Welcome speeches of the AgroIntelli and Aarhus University hosts and SoilCare project leader Rudi Hessel were given, followed by an overview of recent developments in soil science, given bij Oene Oenema.

Today also an introduction of Advisory Board member Hein ten Berge was given, who is joining this plenary meeting as an external expert and who will give a first-impression-feedback on his findings on Wednesday. The rest of the day is reserved for various WP presentations.

Friday, an excursion has been organised to the Askov Research Centre (Aarhus University) to see the 120 years long-term experiment. Below an impression of the ongoing meeting.
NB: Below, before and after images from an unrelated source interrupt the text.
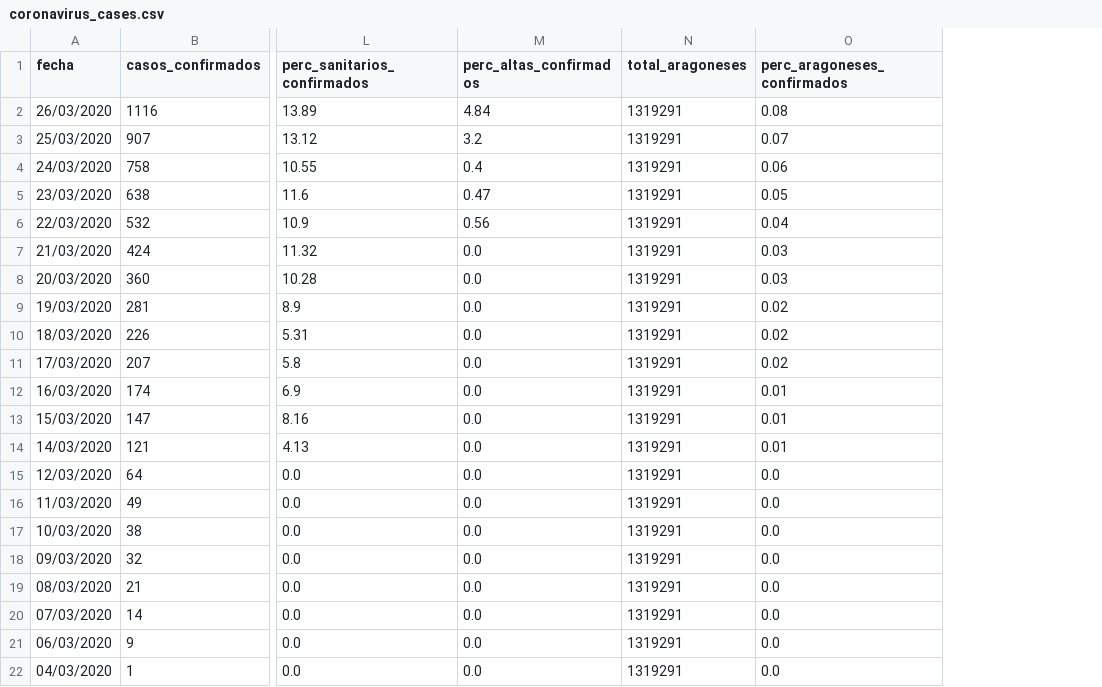
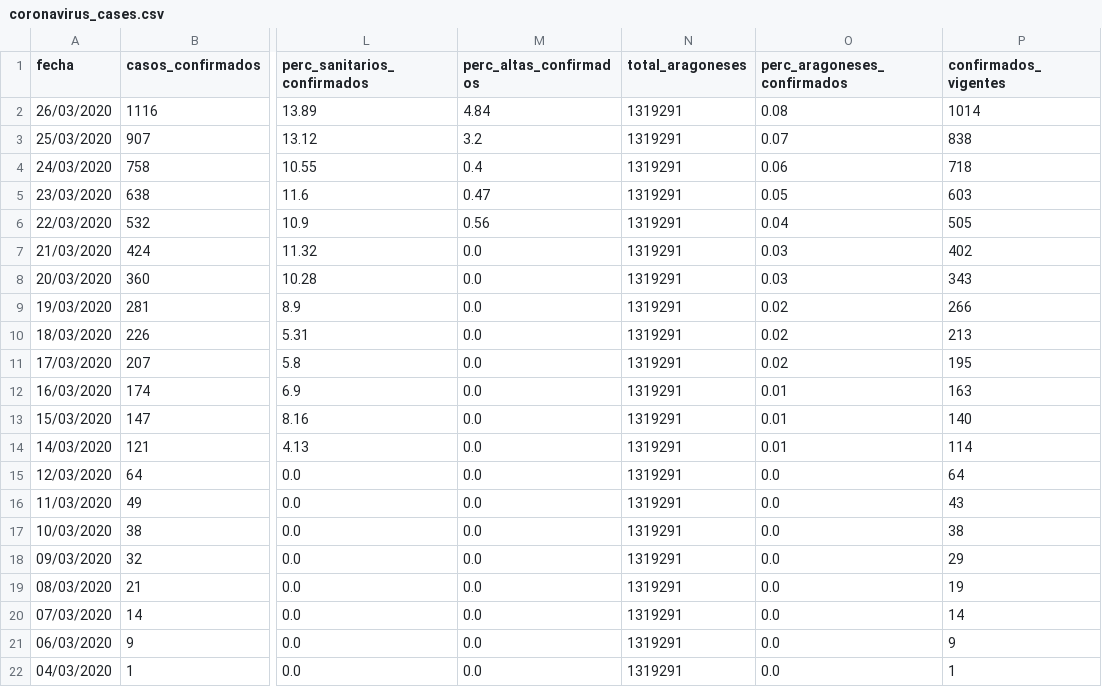
Before and after one commit to danilat/covid-19-aragon, a CSV file: _data/coronavirus_cases.csv, drawn as a sheet; only a part is shown, gaps mark what is left out; the diff names each change by its address in the sheet, - before the commit and + after, or states it on an @@ line.

Commit message:
Adding a new column for current cases

```diff
--- a/_data/coronavirus_cases.csv
+++ b/_data/coronavirus_cases.csv
+column P (confirmados_vigentes), rows 2-22: 1014 | 838 | 718 | 603 | 505 | 402 | 343 | 266 | 213 | 195 | 163 | 140 | 114 | 64 | 43 | 38 | 29 | 19 | 14 | 9 | 1
```
Also changed, not shown: 2 other files.
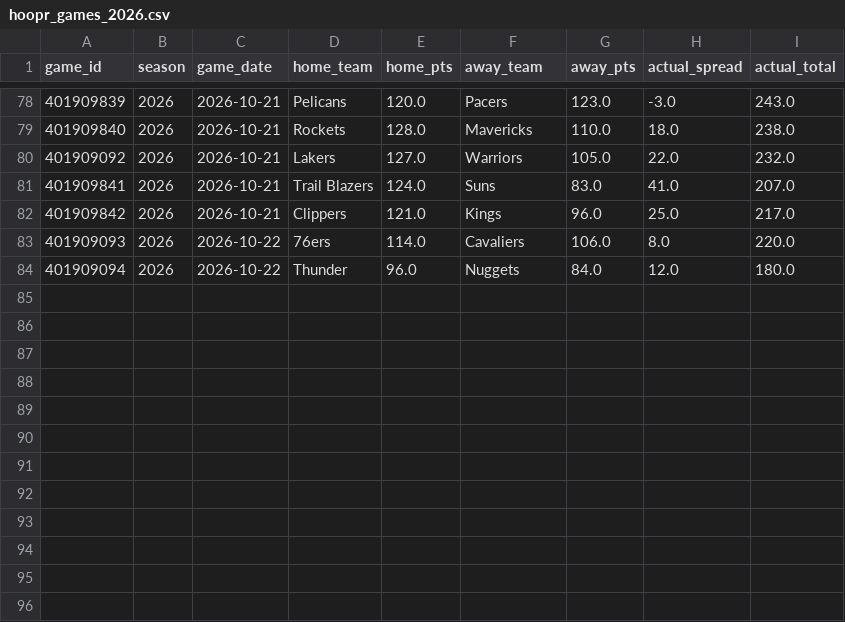
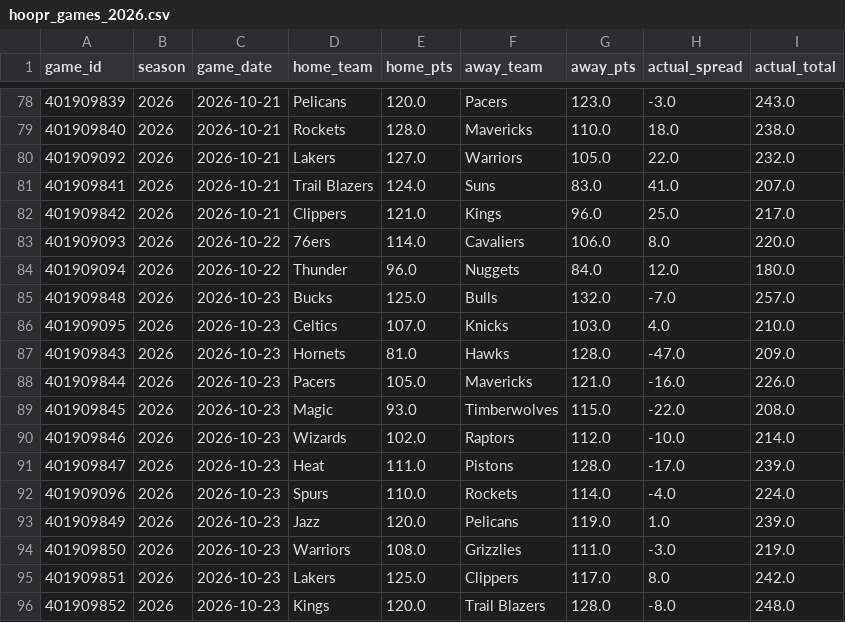
Before and after one commit to bigtyme2k3/Nba-model, a CSV file: data/raw/hoopr_games_2026.csv, drawn as a sheet; only a part is shown, gaps mark what is left out; the diff names each change by its address in the sheet, - before the commit and + after, or states it on an @@ line.

```diff
--- a/data/raw/hoopr_games_2026.csv
+++ b/data/raw/hoopr_games_2026.csv
+row 85: 401909848 | 2026 | 2026-10-23 | Bucks | 125.0 | Bulls | 132.0 | -7.0 | 257.0
+row 86: 401909095 | 2026 | 2026-10-23 | Celtics | 107.0 | Knicks | 103.0 | 4.0 | 210.0
+row 87: 401909843 | 2026 | 2026-10-23 | Hornets | 81.0 | Hawks | 128.0 | -47.0 | 209.0
+row 88: 401909844 | 2026 | 2026-10-23 | Pacers | 105.0 | Mavericks | 121.0 | -16.0 | 226.0
+row 89: 401909845 | 2026 | 2026-10-23 | Magic | 93.0 | Timberwolves | 115.0 | -22.0 | 208.0
+row 90: 401909846 | 2026 | 2026-10-23 | Wizards | 102.0 | Raptors | 112.0 | -10.0 | 214.0
+row 91: 401909847 | 2026 | 2026-10-23 | Heat | 111.0 | Pistons | 128.0 | -17.0 | 239.0
+row 92: 401909096 | 2026 | 2026-10-23 | Spurs | 110.0 | Rockets | 114.0 | -4.0 | 224.0
+row 93: 401909849 | 2026 | 2026-10-23 | Jazz | 120.0 | Pelicans | 119.0 | 1.0 | 239.0
+row 94: 401909850 | 2026 | 2026-10-23 | Warriors | 108.0 | Grizzlies | 111.0 | -3.0 | 219.0
+row 95: 401909851 | 2026 | 2026-10-23 | Lakers | 125.0 | Clippers | 117.0 | 8.0 | 242.0
+row 96: 401909852 | 2026 | 2026-10-23 | Kings | 120.0 | Trail Blazers | 128.0 | -8.0 | 248.0
```
Also changed, not shown: data/processed/master_2026.csv, data/raw/hoopr_games_master.csv, 24 other files.
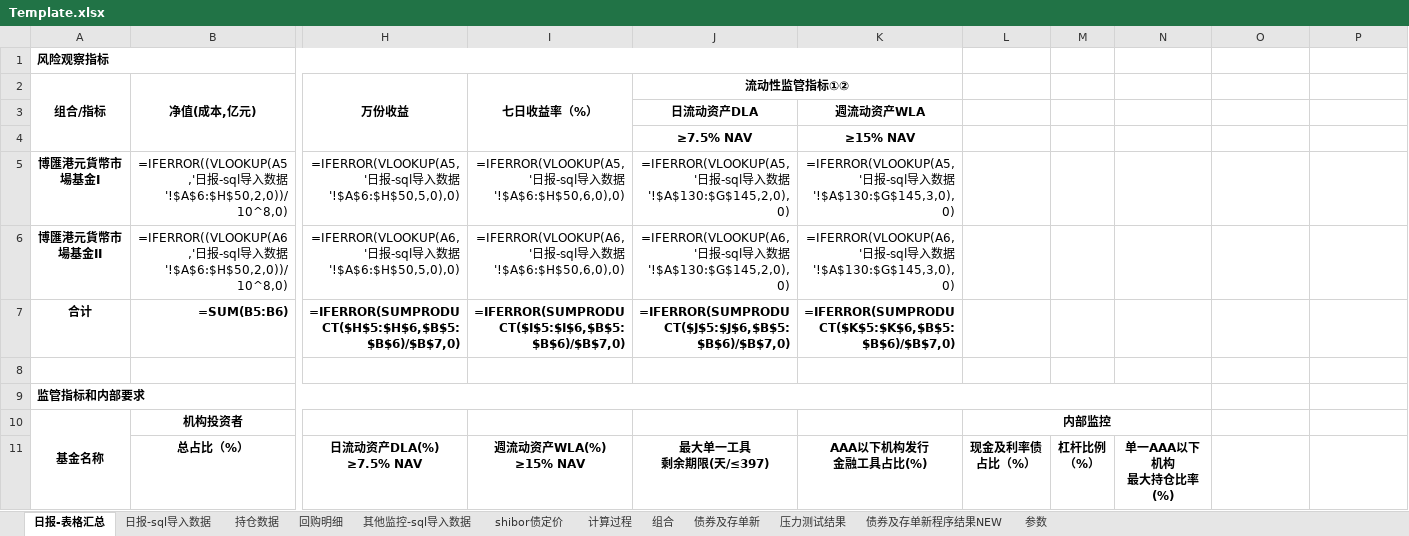
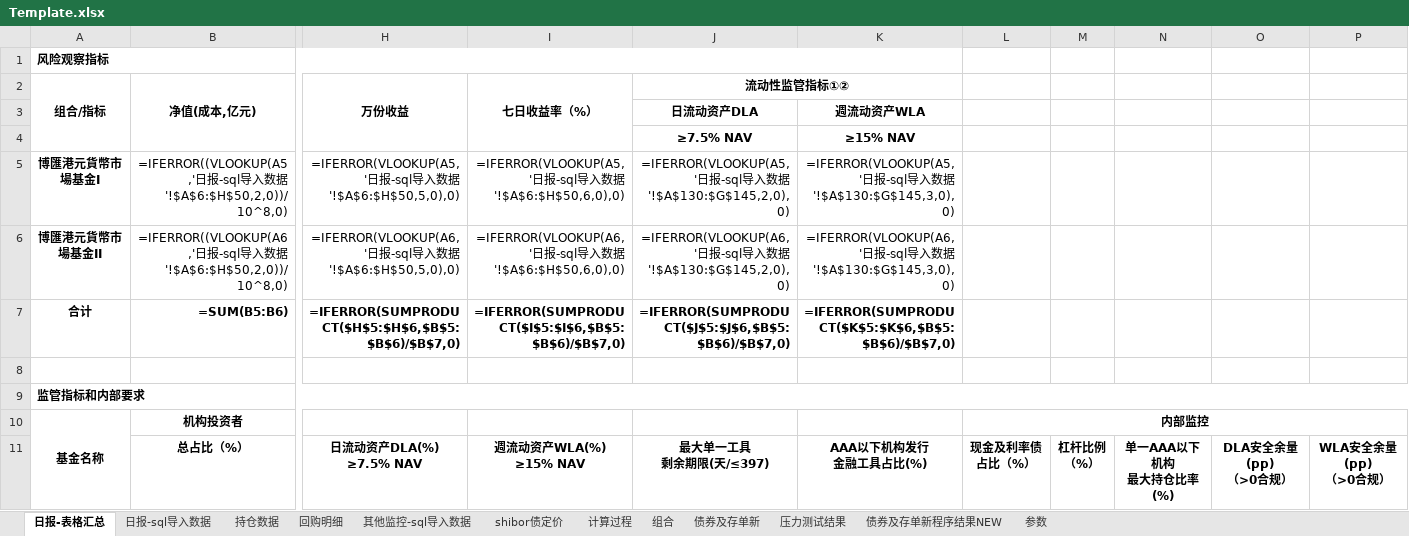
Before and after one commit to Neo-futu/arisk, an Excel workbook: 2_processing/sql/mmf/report_03_mmf/Template.xlsx, sheet 日报-表格汇总, drawn as a sheet; only a part is shown, gaps mark what is left out; values as stored, in another font and other column widths than the file's, no borders; formulas without a stored value are shown as written; removed rows and columns are numbered as before the commit, all else as after; ↵ is a line break in a cell; the diff covers the shown part only; the diff names each change by its address in the sheet, - before the commit and + after, or states it on an @@ line.

```diff
--- a/2_processing/sql/mmf/report_03_mmf/Template.xlsx (sheet 日报-表格汇总)
+++ b/2_processing/sql/mmf/report_03_mmf/Template.xlsx (sheet 日报-表格汇总)
-A9:N9 merged
+A9:P9 merged
-L10:N10 merged
+L10:P10 merged
-O11: (empty)
+O11: DLA安全余量(pp) ↵ （>0合规）
-P11: (empty)
+P11: WLA安全余量(pp) ↵ （>0合规）
```
Also changed, not shown: 13 added rows and 8 edited cells elsewhere in this sheet, sheet 日报-sql导入数据, 3 other files.
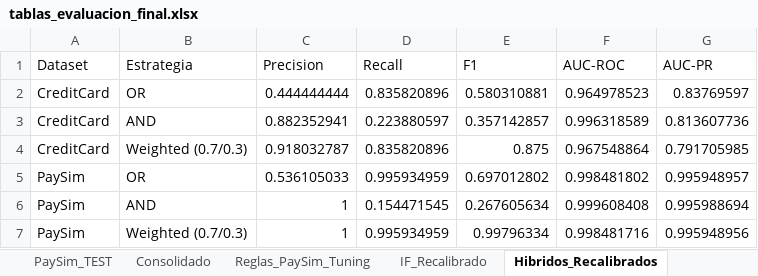
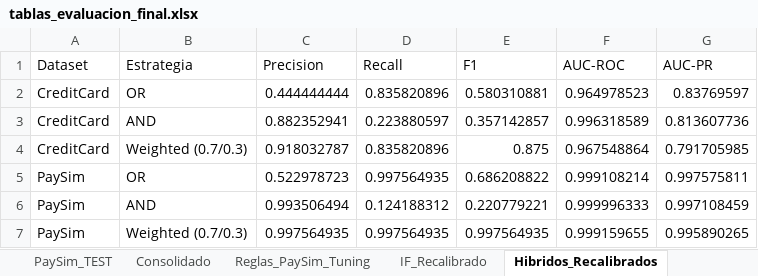
Before and after one commit to Cesaredmyt/fraud-detection-itm, an Excel workbook: reports/tablas_evaluacion_final.xlsx, sheet Hibridos_Recalibrados, drawn as a sheet; values as stored, in another font and other column widths than the file's, no borders; removed rows and columns are numbered as before the commit, all else as after; the diff names each change by its address in the sheet, - before the commit and + after, or states it on an @@ line.

```diff
--- a/reports/tablas_evaluacion_final.xlsx (sheet Hibridos_Recalibrados)
+++ b/reports/tablas_evaluacion_final.xlsx (sheet Hibridos_Recalibrados)
-row 5: PaySim | OR | 0.536105033 | 0.995934959 | 0.697012802 | 0.998481802 | 0.995948957
-row 6: PaySim | AND | 1 | 0.154471545 | 0.267605634 | 0.999608408 | 0.995988694
-row 7: PaySim | Weighted (0.7/0.3) | 1 | 0.995934959 | 0.99796334 | 0.998481716 | 0.995948956
+row 5: PaySim | OR | 0.522978723 | 0.997564935 | 0.686208822 | 0.999108214 | 0.997575811
+row 6: PaySim | AND | 0.993506494 | 0.124188312 | 0.220779221 | 0.999996333 | 0.997108459
+row 7: PaySim | Weighted (0.7/0.3) | 0.997564935 | 0.997564935 | 0.997564935 | 0.999159655 | 0.995890265
```
Also changed, not shown: sheet Consolidado, sheet IF_Recalibrado, sheet PaySim_TEST, sheet Reglas_PaySim_Tuning, 2 other files.
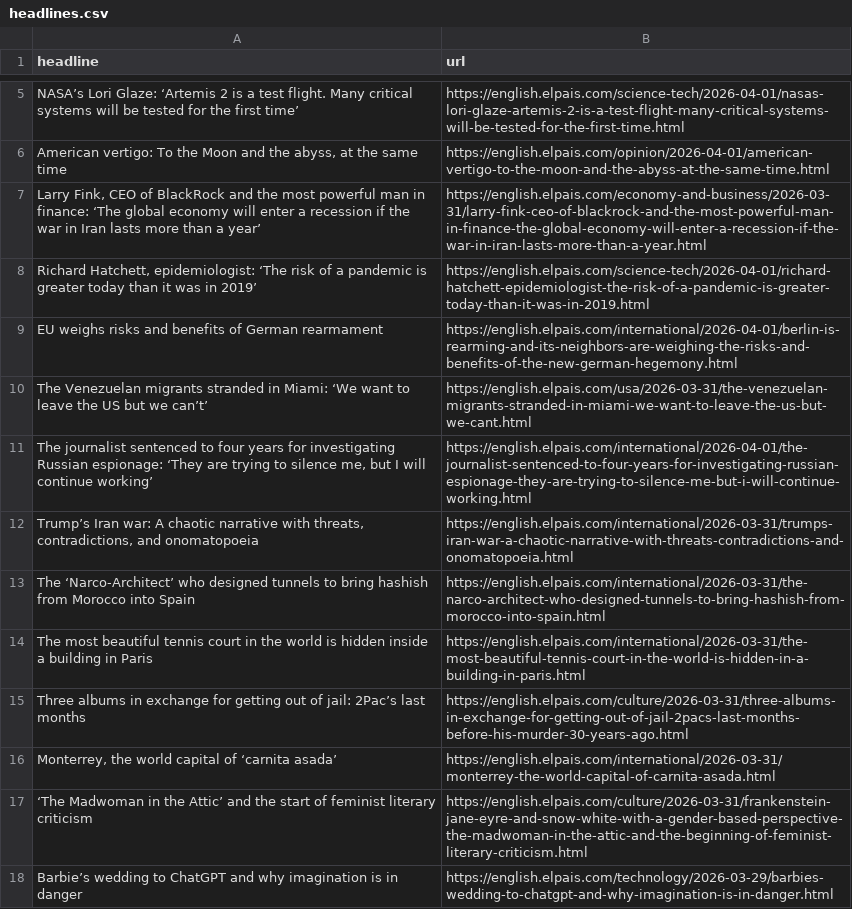
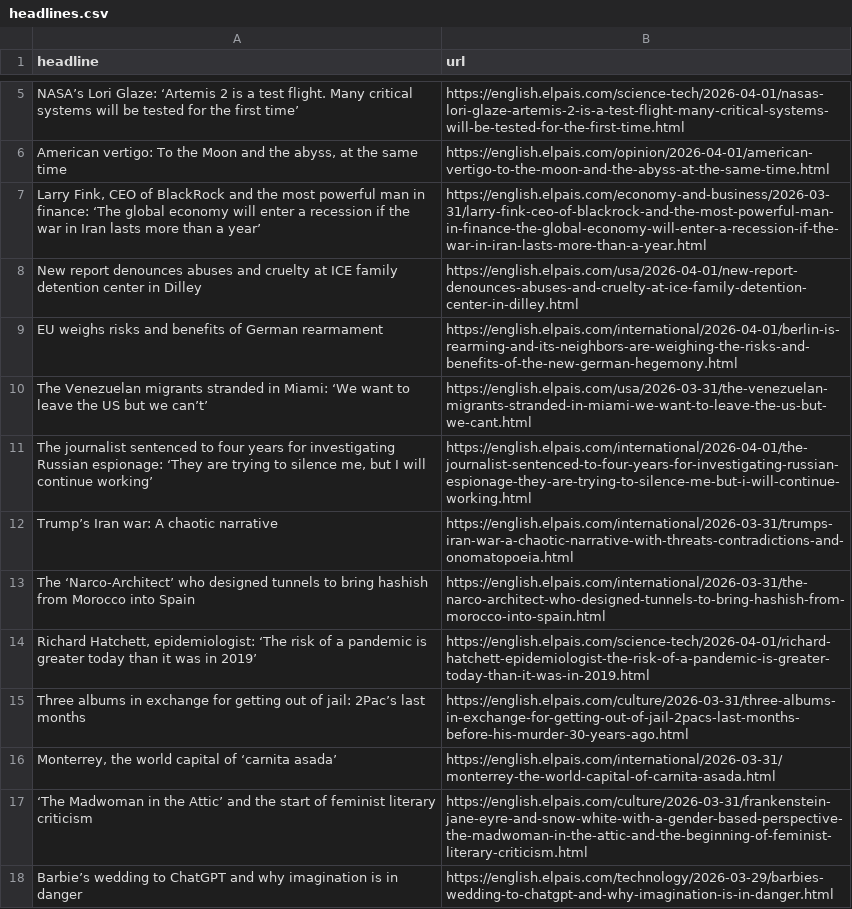
Before and after one commit to dimitriselaf/el-pais-autoscraper, a CSV file: headlines.csv, drawn as a sheet; only a part is shown, gaps mark what is left out.

```diff
--- a/headlines.csv
+++ b/headlines.csv
@@ -8,3 +8,3 @@ NASA’s Lori Glaze: ‘Artemis 2 is a test flight. Many critical systems will b
 "Larry Fink, CEO of BlackRock and the most powerful man in finance: ‘The global economy will enter a recession if the war in Iran lasts more than a year’",https://english.elpais.com/economy-and-business/2026-03-31/larry-fink-ceo-of-blackrock-and-the-most-powerful-man-in-finance-the-global-economy-will-enter-a-recession-if-the-war-in-iran-lasts-more-than-a-year.html
-"Richard Hatchett, epidemiologist: ‘The risk of a pandemic is greater today than it was in 2019’ ",https://english.elpais.com/science-tech/2026-04-01/richard-hatchett-epidemiologist-the-risk-of-a-pandemic-is-greater-today-than-it-was-in-2019.html
+New report denounces abuses and cruelty at ICE family detention center in Dilley,https://english.elpais.com/usa/2026-04-01/new-report-denounces-abuses-and-cruelty-at-ice-family-detention-center-in-dilley.html
 EU weighs risks and benefits of German rearmament,https://english.elpais.com/international/2026-04-01/berlin-is-rearming-and-its-neighbors-are-weighing-the-risks-and-benefits-of-the-new-german-hegemony.html
@@ -12,5 +12,5 @@ The Venezuelan migrants stranded in Miami: ‘We want to leave the US but we can
 "The journalist sentenced to four years for investigating Russian espionage: ‘They are trying to silence me, but I will continue working’",https://english.elpais.com/international/2026-04-01/the-journalist-sentenced-to-four-years-for-investigating-russian-espionage-they-are-trying-to-silence-me-but-i-will-continue-working.html
-"Trump’s Iran war: A chaotic narrative with threats, contradictions, and onomatopoeia",https://english.elpais.com/international/2026-03-31/trumps-iran-war-a-chaotic-narrative-with-threats-contradictions-and-onomatopoeia.html
+Trump’s Iran war: A chaotic narrative,https://english.elpais.com/international/2026-03-31/trumps-iran-war-a-chaotic-narrative-with-threats-contradictions-and-onomatopoeia.html
 The ‘Narco-Architect’ who designed tunnels to bring hashish from Morocco into Spain,https://english.elpais.com/international/2026-03-31/the-narco-architect-who-designed-tunnels-to-bring-hashish-from-morocco-into-spain.html
-The most beautiful tennis court in the world is hidden inside a building in Paris,https://english.elpais.com/international/2026-03-31/the-most-beautiful-tennis-court-in-the-world-is-hidden-in-a-building-in-paris.html
+"Richard Hatchett, epidemiologist: ‘The risk of a pandemic is greater today than it was in 2019’ ",https://english.elpais.com/science-tech/2026-04-01/richard-hatchett-epidemiologist-the-risk-of-a-pandemic-is-greater-today-than-it-was-in-2019.html
 Three albums in exchange for getting out of jail: 2Pac’s last months ,https://english.elpais.com/culture/2026-03-31/three-albums-in-exchange-for-getting-out-of-jail-2pacs-last-months-before-his-murder-30-years-ago.html
```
Here is a list of the completed and anticipated public (PU) project deliverables. Other deliverables are available only to project partners during the course of the project (REstricted).

 Deliverable name  Work package number  Completion/Due date
D1.1  SoilCare website  1  August 2016 
D3.1 SoilCare Stakeholder analysis report  3 February 2017 
D2.1 Review report of soil-improving CS v2 (Oct 2017)  2  August 2017
D3.2  List of CS selected for testing in WP5  3  August 2017
D7.1 Inventory of opportunities and bottlenecks in policy to facilitate the adoption of soil-improving techniques  7  February 2018
D3.3  Report on the role of trust and other factors in the adoption and social acceptability of soil-improving innovations  3   February 2019
D7.2  Report on the selection of good policy alternatives at EU and study site level accompanied by an analysis of their performance on multiple criteria  7  February 2020
D5.2 Report on demonstration activities in Study Sites  5  April 2020
D6.1 Report on the integration and synthesis of Study Site results and their potential for upscaling  6  April 2020
D6.2 Report on the potential for applying soil-improving CS across Europe  6  June 2020
D3.4 Report describing final stakeholder workshops held in study sites, detailing stakeholder feedback on preliminary findings 3  October 2020
D5.3 Report on monitoring results and analysis 5  October 2020
D6.3 Interactive mapping tool for the application of soil-improving CS across Europe 6  October 2020
D8.3 Final conference to disseminate the project results to a range of stakeholders 8  December 2020
D7.3 Policy briefings translating the scientific evidence to a policy audience 7  February 2021
D8.1 SoilCare information hub 8  February 2021